Be a person of support for that individual. Asking her questions like “How come you don’t leave,” or “Why do you let her yell at you like that?” are not helpful. They are alienating. She knows what’s happening and she needs love and support, not judgment. Educating her about her options without being preachy, or overbearing can make a huge impact.
All too often people ignore the signs of abuse and in a sense, they end up passively accepting the abuse by not communicating what they see to the individual that is being abused.
As a friend, it’s important to understand there are varying stages of change that occur. In other words, some people are not ready for change, some may be thinking about change, and others are ready to act on change. The stage a person is in will dictate how receptive they are to hearing your thoughts on their relationship, as well as how open they are to receiving help.
It’s your duty to have the difficult conversation. Plant the seeds for change and educate your friend or family member about their options (no matter what stage they’re in). A common hurdle many people in abusive relationships experience is feeling trapped, whether perceived or real. A trick is to ask the person if it’s okay for you to tell them about some options you’ve learned about (this gives the person who’s experiencing the abuse, control of the situation) and this disarms defenses so that the information is wanted vs. planted on them (just think less resistance).

Are you being abusive toward someone you know?

 If you are abusing someone, there are DV groups that can help. Many people feel guilt, shame, and sadness after they’ve hurt someone. These emotions can then increase stress, which sets you up to react with more anger in the future. It’s this cycle that you can break by changing your behavior, but you need professional assistance in doing this.
Anger management groups and individual therapy are great places to start. In my experience, I have found that people really benefit from groups specifically designed for DV abusers groups that address the elements of DV. Domestic violence hotlines can help you receive help as well and get you connected to these groups/individual therapy.

You CAN change the dysfunctional behavior by learning new ways to cope with anger. Be open to change and remember as you take a risk by receiving support, you will be helping yourself and the people you around you.

In the state of California as well as many others, laws protecting the victims of domestic violence are not limited to heterosexual relationships. The police and judicial system have the capability and the responsibility to protect victims as well as prosecute abusers.

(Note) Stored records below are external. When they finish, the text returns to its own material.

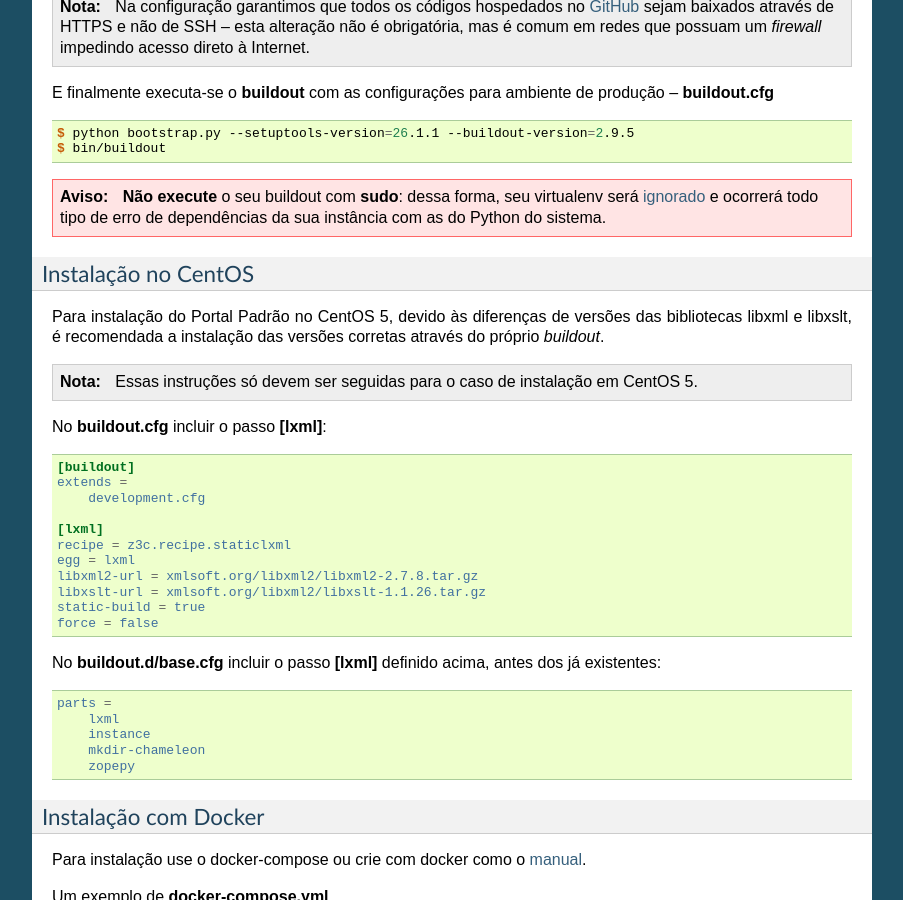
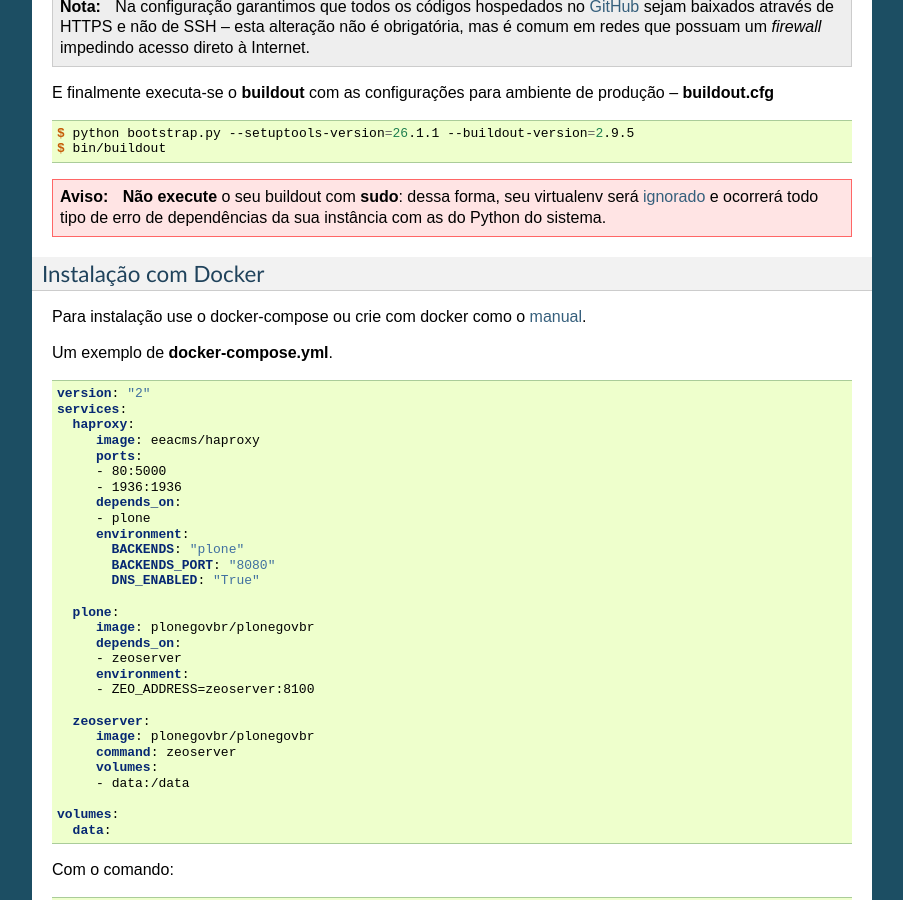
Before and after one commit to plonegovbr/portal.buildout, a Sphinx documentation site: the page built from docs/desenvolvimento.rst, in a window 1280 px wide and 900 px high, scrolled down 1161 px. Shown: the whole window, without its empty margins (198-1101 px from the left). Built offline with Sphinx 7.4.7, drawn with Linux system fonts in a browser that asks for light colours.

Commit message:
Remove references to CentOS 5 from documentation
[skip ci]

```diff
--- a/docs/desenvolvimento.rst
+++ b/docs/desenvolvimento.rst
@@ -85,43 +85,6 @@ E finalmente executa-se o :command:`buildout` com as configurações para ambien
 .. warning::
     **Não execute** o seu buildout com :command:`sudo`:
     dessa forma, seu virtualenv será `ignorado <http://askubuntu.com/a/478001>`_ e ocorrerá todo tipo de erro de dependências da sua instância com as do Python do sistema.
-
-Instalação no CentOS
---------------------
-
-Para instalação do Portal Padrão no CentOS 5,
-devido às diferenças de versões das bibliotecas libxml e libxslt,
-é recomendada a instalação das versões corretas através do próprio *buildout*.
-
-.. note::
-    Essas instruções só devem ser seguidas para o caso de instalação em CentOS 5.
-
-No **buildout.cfg** incluir o passo **[lxml]**:
-
-.. code-block:: ini
-
-    [buildout]
-    extends =
-        development.cfg
-
-    [lxml]
-    recipe = z3c.recipe.staticlxml
-    egg = lxml
-    libxml2-url = xmlsoft.org/libxml2/libxml2-2.7.8.tar.gz
-    libxslt-url = xmlsoft.org/libxml2/libxslt-1.1.26.tar.gz
-    static-build = true
-    force = false
-
-No **buildout.d/base.cfg** incluir o passo **[lxml]** definido acima,
-antes dos já existentes:
-
-.. code-block:: ini
-
-    parts =
-        lxml
-        instance
-        mkdir-chameleon
-        zopepy
 
 Instalação com Docker
 ---------------------
```
Also changed, not shown: docs/producao.rst (+0 -34 lines).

If you find yourself in immediate physical danger at the hands of an abuser, call 911.

There is simply no excuse for domestic violence.

Resources

Warning Signs and Red Flags from the National Domestic Violence Hotline
Excellent list of Myths and Signs of Abusive Relationship from San Diego LGBT Community Center
Share Post